Segment Start: SOURCE RECORDS
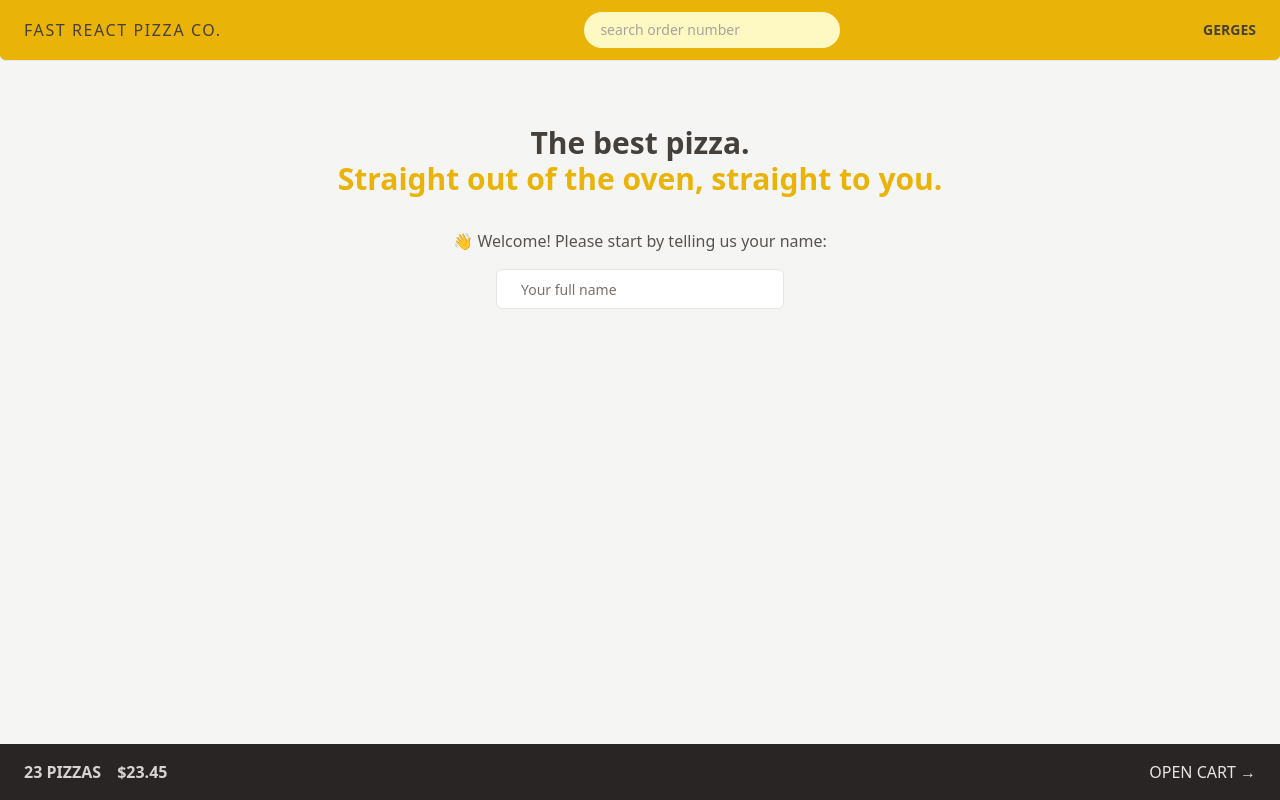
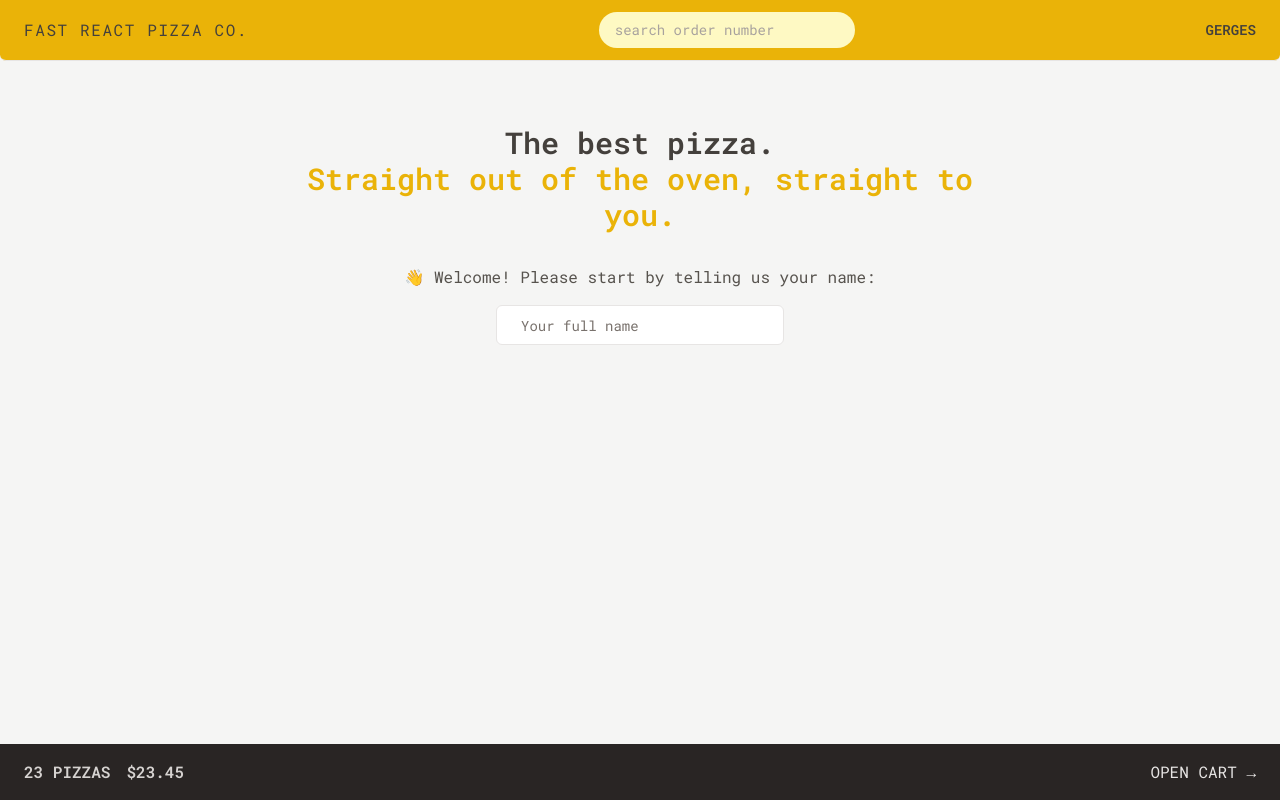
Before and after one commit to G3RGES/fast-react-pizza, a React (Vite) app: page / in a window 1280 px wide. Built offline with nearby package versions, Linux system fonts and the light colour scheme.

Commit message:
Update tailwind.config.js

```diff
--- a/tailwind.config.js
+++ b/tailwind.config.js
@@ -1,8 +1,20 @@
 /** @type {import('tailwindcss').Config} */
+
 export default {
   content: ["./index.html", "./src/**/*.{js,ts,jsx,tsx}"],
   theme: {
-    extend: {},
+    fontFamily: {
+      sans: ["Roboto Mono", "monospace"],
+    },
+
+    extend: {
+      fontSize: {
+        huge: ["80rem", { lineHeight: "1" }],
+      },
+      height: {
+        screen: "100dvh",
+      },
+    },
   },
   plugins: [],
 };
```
Segment End: SOURCE RECORDS
-- PROBLEM STATEMENT --
Would you give the data above again word for word, minus the pictures?

-- REPLY --
Before and after one commit to G3RGES/fast-react-pizza, a React (Vite) app: page / in a window 1280 px wide. Built offline with nearby package versions, Linux system fonts and the light colour scheme.

Commit message:
Update tailwind.config.js

```diff
--- a/tailwind.config.js
+++ b/tailwind.config.js
@@ -1,8 +1,20 @@
 /** @type {import('tailwindcss').Config} */
+
 export default {
   content: ["./index.html", "./src/**/*.{js,ts,jsx,tsx}"],
   theme: {
-    extend: {},
+    fontFamily: {
+      sans: ["Roboto Mono", "monospace"],
+    },
+
+    extend: {
+      fontSize: {
+        huge: ["80rem", { lineHeight: "1" }],
+      },
+      height: {
+        screen: "100dvh",
+      },
+    },
   },
   plugins: [],
 };
```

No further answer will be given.